Most of us rarely think about our homeowners insurance. It’s easy to put a policy in place and then forget about it.
But a home is likely the most valuable thing we will ever own, and it’s filled with costly possessions. Insurance covers the value of the building — including upgrades — and the worth of our belongings.
It’s vital to review what your homeowners insurance covers and how much you’re paying for it. Doing so can save you a substantial amount of money. Here are eight surefire ways to get a great deal:
1. Shop around
The internet makes it easy to shop around for insurance. You should not necessarily jump at the lowest rate, though. Do your homework on an insurance company before buying a policy.
Start by visiting the website of the National Association of Insurance Commissioners. On its Consumer Information Source webpage, you can access key information about insurers, including closed insurance complaints, licensing information and financial data.
2. Increase your deductible
The larger the financial cost you are willing to absorb before insurance kicks in, the less your insurance will cost month to month. For example, raising your deductible from $500 to $1,000 could slash your premium by 25%, according to the Insurance Information Institute. That’s a lot of savings, without taking on a lot of extra risk.
Afraid that you may not be able to afford the higher amount you would pay out of pocket in the event of an emergency? Beef up your emergency fund. That way, the money will be there when you need it. In the meantime, raising your deductible will save you a substantial amount of money on premiums.
3. Look into discounts on multiple policies
If you insure anything besides your home — such as a car — look into a multi-line discount. That’s a break that some insurance companies will give you if you buy multiple policies — such as homeowners insurance and auto insurance — from the same company.
4. Know what you’ll cover
You don’t necessarily need to insure a house for as much money as you paid for the property. That’s because the price you paid for your property includes the price of the land, not just your home.
In other words, you want sufficient insurance to cover the cost of rebuilding your home from scratch if it burns down or is blown off its foundation by a tornado. But your land can’t be incinerated into ashes or blown away, so you need not factor the value of your land into the cost of your homeowners insurance.
Just be careful: It is not unusual for homeowners to underinsure, and this isn’t a place to cut corners.
5. Ask about discounts
Although discounts vary by insurance company, you may qualify for price breaks if:
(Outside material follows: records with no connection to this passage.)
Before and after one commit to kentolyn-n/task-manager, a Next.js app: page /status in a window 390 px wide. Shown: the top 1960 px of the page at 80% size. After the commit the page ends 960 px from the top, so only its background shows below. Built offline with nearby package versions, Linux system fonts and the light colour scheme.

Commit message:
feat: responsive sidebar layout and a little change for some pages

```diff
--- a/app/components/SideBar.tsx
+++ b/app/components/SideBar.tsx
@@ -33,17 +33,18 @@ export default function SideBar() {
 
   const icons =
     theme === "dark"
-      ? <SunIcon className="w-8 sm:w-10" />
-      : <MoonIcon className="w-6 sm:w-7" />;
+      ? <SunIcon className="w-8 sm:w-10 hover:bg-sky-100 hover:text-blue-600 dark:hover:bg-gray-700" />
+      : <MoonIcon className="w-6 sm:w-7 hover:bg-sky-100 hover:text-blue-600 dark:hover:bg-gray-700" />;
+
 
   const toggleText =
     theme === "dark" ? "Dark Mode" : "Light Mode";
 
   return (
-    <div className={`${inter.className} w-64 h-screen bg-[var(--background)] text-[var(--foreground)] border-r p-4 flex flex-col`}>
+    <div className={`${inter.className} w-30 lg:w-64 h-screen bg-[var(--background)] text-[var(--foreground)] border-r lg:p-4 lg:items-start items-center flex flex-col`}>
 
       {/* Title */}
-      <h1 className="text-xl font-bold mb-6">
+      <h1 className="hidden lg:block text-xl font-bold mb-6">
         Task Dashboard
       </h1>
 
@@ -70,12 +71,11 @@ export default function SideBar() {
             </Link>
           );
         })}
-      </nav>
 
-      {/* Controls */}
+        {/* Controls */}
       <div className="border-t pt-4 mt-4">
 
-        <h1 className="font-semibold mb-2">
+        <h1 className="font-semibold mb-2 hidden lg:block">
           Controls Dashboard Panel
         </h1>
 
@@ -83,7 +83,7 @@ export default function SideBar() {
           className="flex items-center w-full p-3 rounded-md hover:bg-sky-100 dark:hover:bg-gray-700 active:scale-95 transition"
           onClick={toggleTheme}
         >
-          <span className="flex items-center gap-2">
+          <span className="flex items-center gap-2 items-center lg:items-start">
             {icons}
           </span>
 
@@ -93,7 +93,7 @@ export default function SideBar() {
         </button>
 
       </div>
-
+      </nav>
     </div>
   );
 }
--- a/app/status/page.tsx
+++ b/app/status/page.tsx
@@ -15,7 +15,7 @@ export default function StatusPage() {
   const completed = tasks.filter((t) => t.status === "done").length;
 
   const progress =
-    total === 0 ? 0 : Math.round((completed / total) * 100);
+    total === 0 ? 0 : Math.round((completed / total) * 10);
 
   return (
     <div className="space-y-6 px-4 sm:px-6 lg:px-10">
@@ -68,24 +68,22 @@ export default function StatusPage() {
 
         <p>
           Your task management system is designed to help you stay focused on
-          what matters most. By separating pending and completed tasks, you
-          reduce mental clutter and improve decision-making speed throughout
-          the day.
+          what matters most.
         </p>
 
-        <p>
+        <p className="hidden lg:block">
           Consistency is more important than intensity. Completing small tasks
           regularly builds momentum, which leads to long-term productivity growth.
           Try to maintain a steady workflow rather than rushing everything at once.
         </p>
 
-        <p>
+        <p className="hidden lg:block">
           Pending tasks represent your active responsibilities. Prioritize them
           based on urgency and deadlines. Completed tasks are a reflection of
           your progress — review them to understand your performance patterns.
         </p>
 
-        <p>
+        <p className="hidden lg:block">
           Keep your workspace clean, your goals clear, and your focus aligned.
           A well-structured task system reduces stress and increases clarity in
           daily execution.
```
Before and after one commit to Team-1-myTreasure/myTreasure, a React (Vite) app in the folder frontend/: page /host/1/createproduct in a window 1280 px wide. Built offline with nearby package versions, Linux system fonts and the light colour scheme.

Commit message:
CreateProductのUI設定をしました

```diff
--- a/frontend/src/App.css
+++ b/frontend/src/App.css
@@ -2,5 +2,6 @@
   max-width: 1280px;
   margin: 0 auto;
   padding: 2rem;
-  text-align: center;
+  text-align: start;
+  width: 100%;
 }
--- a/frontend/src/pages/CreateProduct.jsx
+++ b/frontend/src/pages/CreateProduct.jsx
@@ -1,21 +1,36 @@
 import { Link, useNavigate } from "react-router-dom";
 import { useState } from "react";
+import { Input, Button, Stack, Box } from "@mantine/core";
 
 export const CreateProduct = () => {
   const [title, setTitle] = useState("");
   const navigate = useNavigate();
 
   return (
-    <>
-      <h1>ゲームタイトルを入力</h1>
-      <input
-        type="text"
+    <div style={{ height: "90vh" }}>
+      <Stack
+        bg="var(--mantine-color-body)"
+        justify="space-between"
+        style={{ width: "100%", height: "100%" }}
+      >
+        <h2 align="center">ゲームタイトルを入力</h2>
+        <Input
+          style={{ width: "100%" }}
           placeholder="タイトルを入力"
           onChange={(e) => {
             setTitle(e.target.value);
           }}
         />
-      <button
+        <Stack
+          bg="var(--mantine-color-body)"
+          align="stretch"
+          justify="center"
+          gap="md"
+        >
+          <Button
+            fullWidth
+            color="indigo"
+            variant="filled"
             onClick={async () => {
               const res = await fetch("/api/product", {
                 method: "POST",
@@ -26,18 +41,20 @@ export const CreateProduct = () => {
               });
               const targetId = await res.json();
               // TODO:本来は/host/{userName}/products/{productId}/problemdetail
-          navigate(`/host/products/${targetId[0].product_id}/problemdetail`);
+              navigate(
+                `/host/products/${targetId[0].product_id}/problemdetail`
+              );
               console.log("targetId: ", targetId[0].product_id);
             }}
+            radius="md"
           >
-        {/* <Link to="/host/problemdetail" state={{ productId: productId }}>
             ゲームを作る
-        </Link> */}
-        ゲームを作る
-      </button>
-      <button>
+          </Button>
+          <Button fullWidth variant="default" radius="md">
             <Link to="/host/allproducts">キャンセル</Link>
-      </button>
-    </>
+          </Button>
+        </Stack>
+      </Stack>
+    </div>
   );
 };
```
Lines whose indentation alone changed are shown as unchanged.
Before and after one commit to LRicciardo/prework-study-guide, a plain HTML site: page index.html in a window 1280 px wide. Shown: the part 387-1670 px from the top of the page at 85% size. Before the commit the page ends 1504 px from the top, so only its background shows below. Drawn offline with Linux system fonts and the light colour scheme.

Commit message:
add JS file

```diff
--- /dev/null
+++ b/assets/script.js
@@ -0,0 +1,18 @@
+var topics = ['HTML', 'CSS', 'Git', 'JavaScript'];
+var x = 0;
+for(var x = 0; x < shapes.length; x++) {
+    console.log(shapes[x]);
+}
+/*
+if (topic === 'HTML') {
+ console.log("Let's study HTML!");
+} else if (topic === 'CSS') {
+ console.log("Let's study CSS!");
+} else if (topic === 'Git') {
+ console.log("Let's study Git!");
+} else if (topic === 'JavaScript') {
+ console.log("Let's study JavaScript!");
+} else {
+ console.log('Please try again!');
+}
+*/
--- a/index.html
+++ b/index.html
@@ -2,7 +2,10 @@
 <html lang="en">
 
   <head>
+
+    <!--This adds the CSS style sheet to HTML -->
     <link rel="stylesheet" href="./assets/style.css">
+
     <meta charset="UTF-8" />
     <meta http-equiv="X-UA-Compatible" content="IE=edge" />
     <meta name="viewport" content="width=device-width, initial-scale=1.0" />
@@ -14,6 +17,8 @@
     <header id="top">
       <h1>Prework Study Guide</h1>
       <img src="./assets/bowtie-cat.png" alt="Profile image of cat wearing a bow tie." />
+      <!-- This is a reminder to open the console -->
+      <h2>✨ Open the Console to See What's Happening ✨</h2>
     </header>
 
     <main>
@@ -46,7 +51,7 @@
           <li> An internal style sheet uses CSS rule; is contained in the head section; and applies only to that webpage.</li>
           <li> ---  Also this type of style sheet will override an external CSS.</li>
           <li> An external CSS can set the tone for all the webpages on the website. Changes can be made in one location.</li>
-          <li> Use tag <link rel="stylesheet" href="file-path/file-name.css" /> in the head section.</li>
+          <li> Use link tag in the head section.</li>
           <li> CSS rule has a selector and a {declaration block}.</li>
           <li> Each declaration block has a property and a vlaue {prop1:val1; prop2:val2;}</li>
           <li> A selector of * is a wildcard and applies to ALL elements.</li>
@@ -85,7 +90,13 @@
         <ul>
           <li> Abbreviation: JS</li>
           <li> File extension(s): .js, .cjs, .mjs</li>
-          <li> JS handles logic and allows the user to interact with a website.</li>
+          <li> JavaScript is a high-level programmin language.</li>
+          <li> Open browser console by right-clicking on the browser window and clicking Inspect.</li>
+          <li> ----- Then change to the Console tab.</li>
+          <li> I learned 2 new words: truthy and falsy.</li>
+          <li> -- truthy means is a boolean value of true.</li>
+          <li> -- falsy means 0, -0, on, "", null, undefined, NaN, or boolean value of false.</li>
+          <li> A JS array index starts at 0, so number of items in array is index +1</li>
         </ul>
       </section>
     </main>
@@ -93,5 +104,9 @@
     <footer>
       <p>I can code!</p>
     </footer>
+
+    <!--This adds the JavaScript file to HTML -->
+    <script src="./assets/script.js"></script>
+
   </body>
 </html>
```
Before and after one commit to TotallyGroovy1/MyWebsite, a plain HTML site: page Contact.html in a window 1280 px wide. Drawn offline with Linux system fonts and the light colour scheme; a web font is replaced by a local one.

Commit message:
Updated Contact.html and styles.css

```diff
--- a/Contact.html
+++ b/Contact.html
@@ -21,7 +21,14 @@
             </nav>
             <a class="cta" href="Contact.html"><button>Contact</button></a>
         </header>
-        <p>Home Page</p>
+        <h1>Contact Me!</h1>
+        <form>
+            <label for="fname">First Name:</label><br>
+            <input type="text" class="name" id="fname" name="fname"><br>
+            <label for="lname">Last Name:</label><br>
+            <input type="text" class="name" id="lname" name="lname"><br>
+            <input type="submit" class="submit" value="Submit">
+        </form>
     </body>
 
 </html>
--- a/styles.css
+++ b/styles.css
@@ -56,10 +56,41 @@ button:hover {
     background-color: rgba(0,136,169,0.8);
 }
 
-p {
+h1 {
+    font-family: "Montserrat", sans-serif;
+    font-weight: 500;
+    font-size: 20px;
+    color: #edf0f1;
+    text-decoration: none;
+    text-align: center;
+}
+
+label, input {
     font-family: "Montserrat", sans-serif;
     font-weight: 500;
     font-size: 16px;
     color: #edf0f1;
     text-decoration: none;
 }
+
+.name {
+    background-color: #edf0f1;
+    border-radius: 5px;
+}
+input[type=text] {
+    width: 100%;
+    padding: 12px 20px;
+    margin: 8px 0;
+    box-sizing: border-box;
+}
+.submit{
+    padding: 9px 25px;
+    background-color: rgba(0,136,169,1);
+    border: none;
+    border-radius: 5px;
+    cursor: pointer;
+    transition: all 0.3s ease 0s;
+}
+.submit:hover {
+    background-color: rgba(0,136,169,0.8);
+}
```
- Your home is equipped with a smoke detector or sprinkler system.
- Your home is protected by a burglar-alarm system or deadbolt locks.
- You have not filed a claim in a certain number of years.
- You don’t allow smoking inside your home.
- You are over a certain age.
Call your insurer to see what discounts might be available to you.
6. Get to know your agent
You know how local mechanics give you extra tips and service because they’ve gotten to know you through the years? Insurance agents have similar habits.
Your insurer may provide a discount on premiums if you have been with the company for several years. Although this incentive is enticing, it is still important to shop around annually to ensure you are getting the best price.
7. Value your possessions
Carry sufficient insurance coverage to cover the replacement cost of everything in your house, including items that increase in value over time. On the other hand, if you no longer own valuable diamond jewelry or an extensive collection of art or antiques, stop paying for the extra coverage.
An annual review of your policy is a good time to make sure your home inventory — including photos or a video of your possessions — is up-to-date and saved somewhere outside your home. For instance, save it in the cloud. Don’t have an inventory of your possessions? Check out “How to Create a Home Inventory in 6 Steps.”
8. Keep your credit score solid
If you have a poor credit score, you might be charged higher premiums or have a tougher time getting insurance coverage. If your credit has any room for improvement, check out “7 Quick Ways to Raise Your Credit Score.”
Do you have any additional tips for reducing homeowners insurance costs? Share them in the comments below or on our Facebook page.
Nancy Dunham contributed to this post.